Parties set sights on the virgin vote
Less than half of those under 30 are registered
YOUNG people may feel left out of the political equation most of the time, but that’s about to change.
As the Independent Electoral Commission’s (IEC) voter registration drive kicks off today, voting virgins will be courted shamelessly by political suitors of every ideological stripe, hoping to win the favour of their first cross on the ballot.
The youth are, however, playing hard to get.
IEC figures show that while people younger than 35 account for 65.7 percent of the population, making them the demographic heavyweights in next year’s elections, less than half of under-30s are registered to vote.
Among the electoral debutantes – the 18- to 19-year-olds – a paltry 8.7 percent were registered by the end of last month.
Little wonder, then, that everyone from the IEC itself to new kids on the block, the Economic Freedom Fighters (EFF), with the grizzled ANC and DA in between, are falling over each other to herd these elusive first-timers to registration stations this weekend.
The ANC is in the awkward position of trying to court the youth while its traditional gobetween, the youth league, is hamstrung by a provisional liquidation order granted in the Johannesburg High Court last week – a decision the task team running the league said was flawed.
“This election is about young people, their hopes and aspirations, and it is for their future that they must go out in their numbers to register to vote,” the ANC said.
The party pledged to have at least 10 volunteers at every voting station, saying its leadership would also be working with branches to get people to register.
The EFF were full of fighting talk.
“We will be in all voting stations in the country. You must choose a voting station of your choice, EFF will be there,” said spokesman Mbuyiseni Ndlozi.
He was cagey about the actual plan, however: “If I tell you our strategy, when do you think the enemy will know? Maybe you are from the enemy,” Ndlozi said, remaining unmoved by protestations of innocence.
“It’s not up for public discussion,” he insisted. Nevertheless, he issued a statement later saying the “commander in chief ”, Julius Malema, would be certifying he was registered in his home town of Seshego in Limpopo.
The DA’s Mmusi Maimane was more forthcoming about his party’s plans to woo uninitiated voters.

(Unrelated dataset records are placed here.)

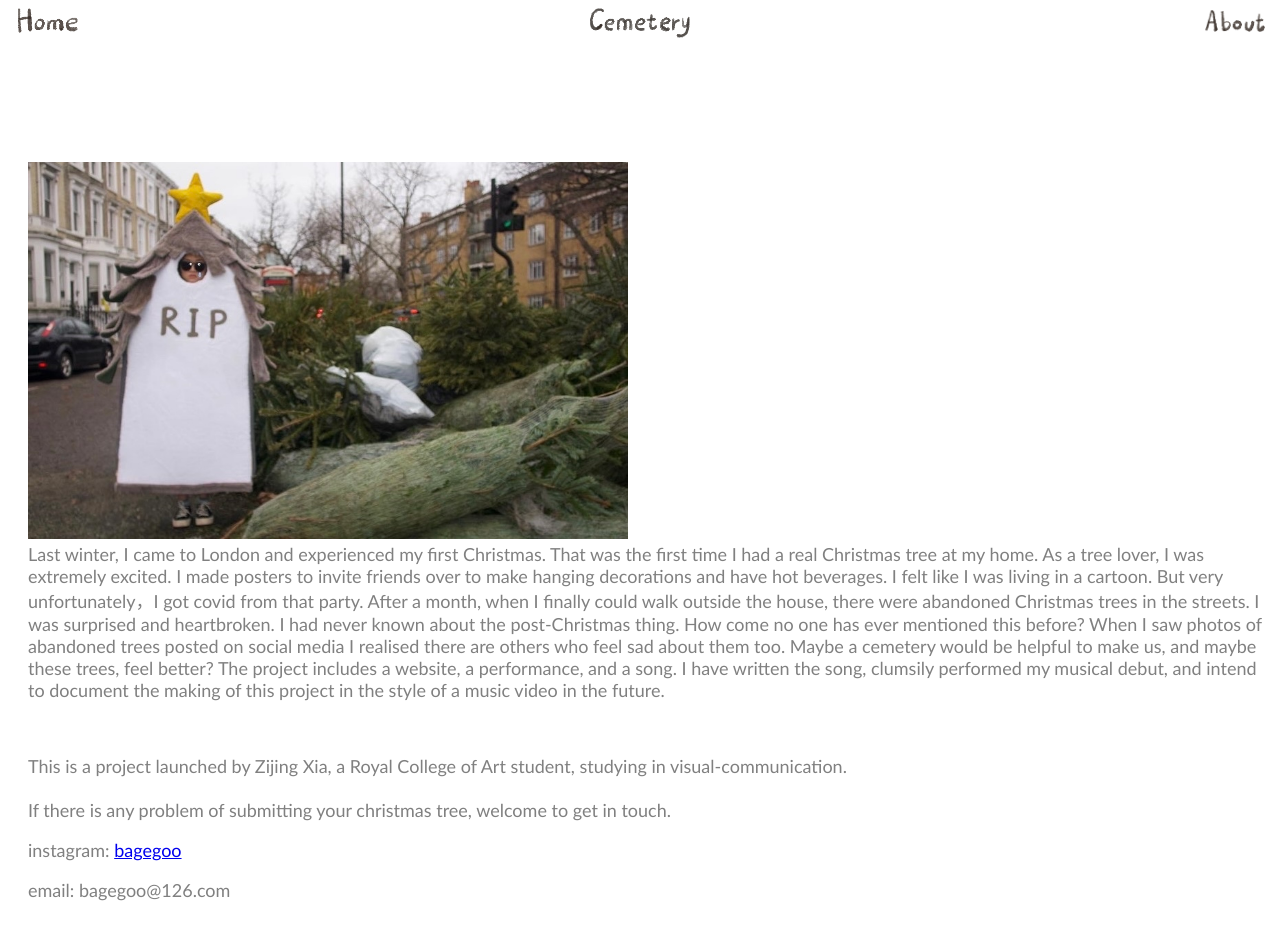
Repository: FuugaMo/ByeByeChristmasTree.github.io
Page: about.html
These files come from the project's save history. The page is drawn as it stood at one moment and after the next save; the edit follows.
The browser window is 1280 px wide. The pictures show the whole page.

Above is the page before, as saved 2023-07-28 21:23:20.

### about.html
<!DOCTYPE html>
<html lang="en">

<head>
    <meta charset="utf-8" />
    <link
        href="about.css"
        rel="stylesheet"
    />

</head>

<body>
    <!-- 顶部导航栏 -->
    <nav>
        <div
            class="home"
            style="width:60px; height:50px"
        >
            <img
                src="./Image/Home.png"
                width="60px"
            >
            <input
                type="button"
                onclick='location.href=("index.html")'
            />

        </div>

        <div
            class="cemetery"
            style="width: 100px;"
        >
            <img
                src="./Image/cemetery.png"
                class="cemetery"
                width="100px"
            >
            <input
                type="button"
                onclick='location.href=("cemetery.html")'
            />
        </div>

        <div
            class="about"
            style="width: 60px;"
        >
            <img
                src="./Image/about.png"
                width="60px"
            >
            <input
                type="button"
                onclick='location.href=("about.html")'
            />
        </div>

    </nav>

    <div id="content">
        <img
            src="./Image/About1.jpeg"
            width="600px"
        >
        <div class="text">
            <p1>
                Last winter, I came to London and experienced my first Christmas. That was the first time I had a real
                Christmas tree at my home. As a tree lover, I was extremely excited. I made posters to invite friends
                over to make hanging decorations and have hot beverages. I felt like I was living in a cartoon. But very
                unfortunately，I got covid from that party. After a month, when I finally could walk outside the house,
                there were abandoned Christmas trees in the streets. I was surprised and heartbroken. I had never known
                about the post-Christmas thing. How come no one has ever mentioned this before?
            </p1>
            <p1>
                When I saw photos of abandoned trees posted on social media I realised there are others who feel sad
                about them too. Maybe a cemetery would be helpful to make us, and maybe these trees, feel better?
            </p1>
            <p1>
                The project includes a website, a performance, and a song. I have written the song, clumsily performed
                my musical debut, and intend to document the making of this project in the style of a music video in the
                future.
            </p1>
            <br>
            <br>
            <br>
            <br>
            <p1>
                This is a project launched by Zijing Xia, a Royal College of Art student, studying in visual-communication.
                <br><br> If there is any problem of submitting your christmas tree, welcome to get in touch.
            </p1>
            <br>
            <br>
            <p2>
                instagram: <a href="https://www.instagram.com/bagegoo/">bagegoo</a></p2>
            </p2>
            <br>
            <br>
            <p3>
                email: bagegoo@126.com
            </p3>

            <br><br><br>
        </div>
</body>

### about.css
#content {
    position: relative;
    margin-top: 10px;
    margin-left: 20px;
}

/* 导航栏 */
.home {
    position: relative;
    display: -webkit-box;
    -webkit-box-pack: start;
    -webkit-box-align: start;
    -webkit-box-orient: start;
    text-align: center;
    margin-left: 10px;
    /* opacity: 0; */
}

.home input {
    cursor: url("光标.png"), auto;
    position: absolute;
    width: 60px;
    height: 25px;
    border: 0px;
    left: 0px;
    top: 0px;
    /* opacity: 0.5; */
    /* background-color: black; */
    background-color: transparent;
}

.cemetery {
    position: relative;
    margin: 0 auto;
    top: -25px;
}

.cemetery input {
    cursor: url("光标.png"), auto;
    position: relative;
    width: 100px;
    height: 60px;
    border: 0;
    top: -85px;
    /* opacity: 0.5; */
    /* background-color: black; */
    background-color: transparent;
}

.about {
    position: absolute;
    right: 15px;
    top: 10px;
}

p1,
p2,
p3 {
    font-family: "Gill Sans", sans-serif;
    font-size: large;
    color: gray;
}

.about input {
    cursor: url("光标.png"), auto;
    position: absolute;
    width: 60px;
    height: 25px;
    border: 0px;
    right: 1px;
    /* opacity: 0.5; */
    /* background-color: black; */
    background-color: transparent;

}

/* 导航栏结束 */

html {
    cursor: url("光标.png"), auto;
}

After the next save:
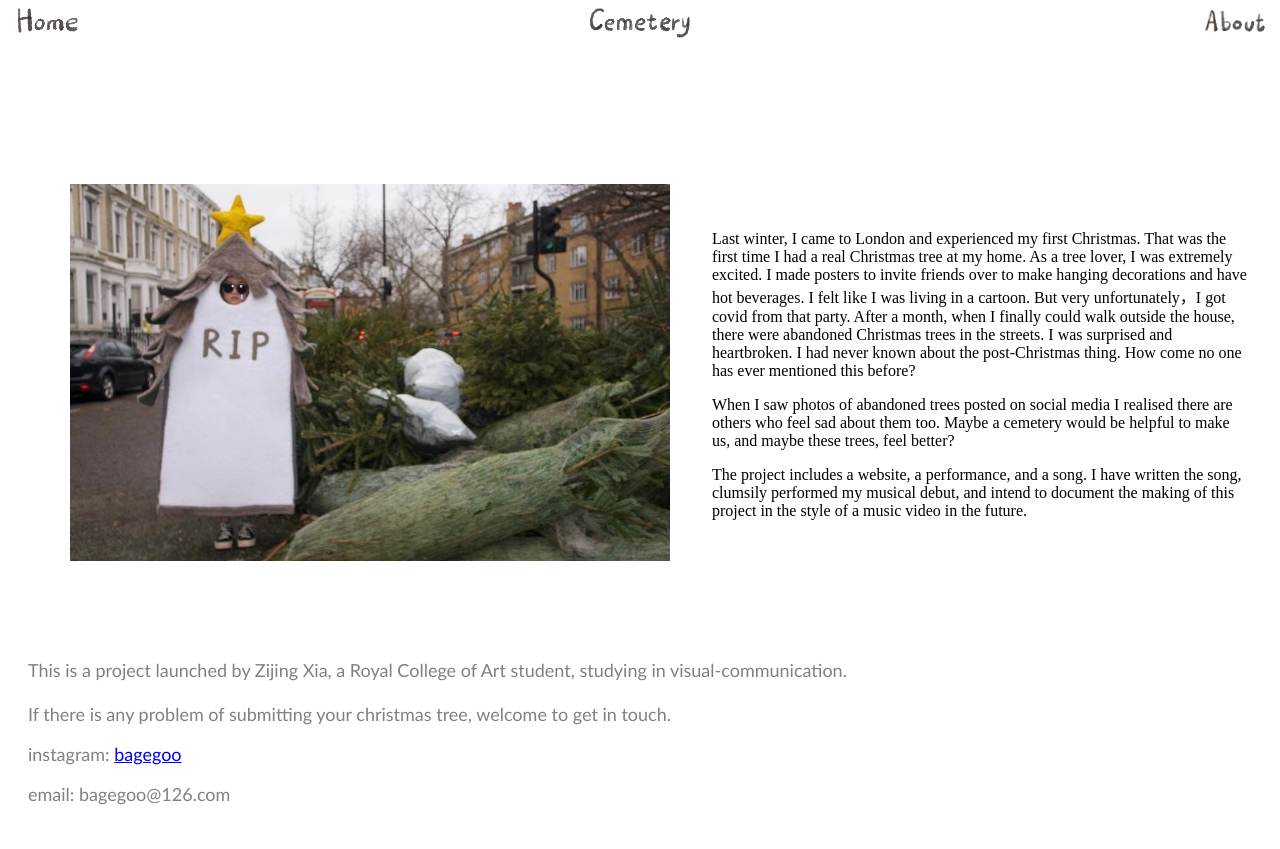
Saved 55 s later.
--- a/about.html
+++ b/about.html
@@ -60,47 +60,58 @@
     </nav>
 
     <div id="content">
-        <img
-            src="./Image/About1.jpeg"
-            width="600px"
+        <table
+            id="content"
+            cellpadding="20"
         >
-        <div class="text">
-            <p1>
-                Last winter, I came to London and experienced my first Christmas. That was the first time I had a real
-                Christmas tree at my home. As a tree lover, I was extremely excited. I made posters to invite friends
-                over to make hanging decorations and have hot beverages. I felt like I was living in a cartoon. But very
-                unfortunately，I got covid from that party. After a month, when I finally could walk outside the house,
-                there were abandoned Christmas trees in the streets. I was surprised and heartbroken. I had never known
-                about the post-Christmas thing. How come no one has ever mentioned this before?
-            </p1>
-            <p1>
-                When I saw photos of abandoned trees posted on social media I realised there are others who feel sad
-                about them too. Maybe a cemetery would be helpful to make us, and maybe these trees, feel better?
-            </p1>
-            <p1>
-                The project includes a website, a performance, and a song. I have written the song, clumsily performed
-                my musical debut, and intend to document the making of this project in the style of a music video in the
-                future.
-            </p1>
-            <br>
-            <br>
-            <br>
-            <br>
-            <p1>
-                This is a project launched by Zijing Xia, a Royal College of Art student, studying in visual-communication.
-                <br><br> If there is any problem of submitting your christmas tree, welcome to get in touch.
-            </p1>
-            <br>
-            <br>
-            <p2>
-                instagram: <a href="https://www.instagram.com/bagegoo/">bagegoo</a></p2>
-            </p2>
-            <br>
-            <br>
-            <p3>
-                email: bagegoo@126.com
-            </p3>
+            <tr>
+                <td>
+                    <img
+                        src="./Image/About1.jpeg"
+                        width="600px"
+                    >
+                </td>
+                <td>
+                    <p>
+                        Last winter, I came to London and experienced my first Christmas. That was the first time I had a
+                        real Christmas tree at my home. As a tree lover, I was extremely excited. I made posters to invite
+                        friends over to make hanging decorations and have hot beverages. I felt like I was living in a
+                        cartoon. But very unfortunately，I got covid from that party. After a month, when I finally could walk
+                        outside the house, there were abandoned Christmas trees in the streets. I was surprised and
+                        heartbroken. I had never known about the post-Christmas thing. How come no one has ever mentioned
+                        this before?
+                    </p>
+                    <p>
+                        When I saw photos of abandoned trees posted on social media I realised there are others who feel sad
+                        about them too. Maybe a cemetery would be helpful to make us, and maybe these trees, feel better?
+                    </p>
+                    <p>
+                        The project includes a website, a performance, and a song. I have written the song, clumsily
+                        performed my musical debut, and intend to document the making of this project in the style of a
+                        music video in the future.
+                    </p>
+                </td>
+            </tr>
+        </table>
+        <br>
+        <br>
+        <br>
+        <br>
+        <p1>
+            This is a project launched by Zijing Xia, a Royal College of Art student, studying in visual-communication.
+            <br><br> If there is any problem of submitting your christmas tree, welcome to get in touch.
+        </p1>
+        <br>
+        <br>
+        <p2>
+            instagram: <a href="https://www.instagram.com/bagegoo/">bagegoo</a></p2>
+        </p2>
+        <br>
+        <br>
+        <p3>
+            email: bagegoo@126.com
+        </p3>
 
-            <br><br><br>
-        </div>
+        <br><br><br>
+    </div>
 </body>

“We’ve just launched a My First Time video that targets 18 to 19-year-olds. We feel that’s an important campaign because 95 percent of them are not registered to vote, so we have to get them out there,” he said.
The party was also driving a strong social media campaign, and had released Register to Win and Register to Vote videos.
“We also, in all polling stations, have activists who will come out and attract voters on the day,” Maimane said.
The party would offer trans- port to help people get to registration centres.
“But it doesn’t culminate this weekend. We’ve been running a very strong registration campaign all the way through. In fact, we’ve had activists going door- to- door to check whether people are registered. We’ve marketed the IEC’s website.
“So it’s really been an onthe- ground, footsoldier campaign that gets people out.”
IFP MP Albert Mncwango said his party had a special focus on its traditional stronghold of KwaZulu-Natal, where its structures were organising door-to-door visits and walkabouts.
“We’ve prepared flyers encouraging young people, in particular, to go and register,” Mncwango said.
“So our campaign is youthcentred, and we have our Youth Brigade taking a leading role because we’re trying to address the issue of these young people who have not registered.”
While registration was an IEC responsibility, “as political parties we have vested political interests”, he said.
AgangSA spokesman Thabo Leshilo said the party had mobilised its more than 100 000 registered members and volunteers to be “out on the ground, spreading the message”.
“The youth of 2013 are, like their peers in 1976, being called upon to change the course of history,” he said.
They were “the true heirs of freedom”, but had seen how the ideals of the liberation struggle had been betrayed.
“Fortunately, unlike the youth of 1976, they don’t have to die trying to bring about change.
“All they have to do is register to vote and actually vote a new government – led by AgangSA – into power.”
The party would use all available media – national and community print, radio and social media – to reach out to potential voters.
X MARKS THE SPOT: IEC chairwoman Pansy Tlakula launches next year’s election campaign at the Bellville Civic Centre. The Western Cape IEC initiated a drive this weekend to draw young people to register to vote.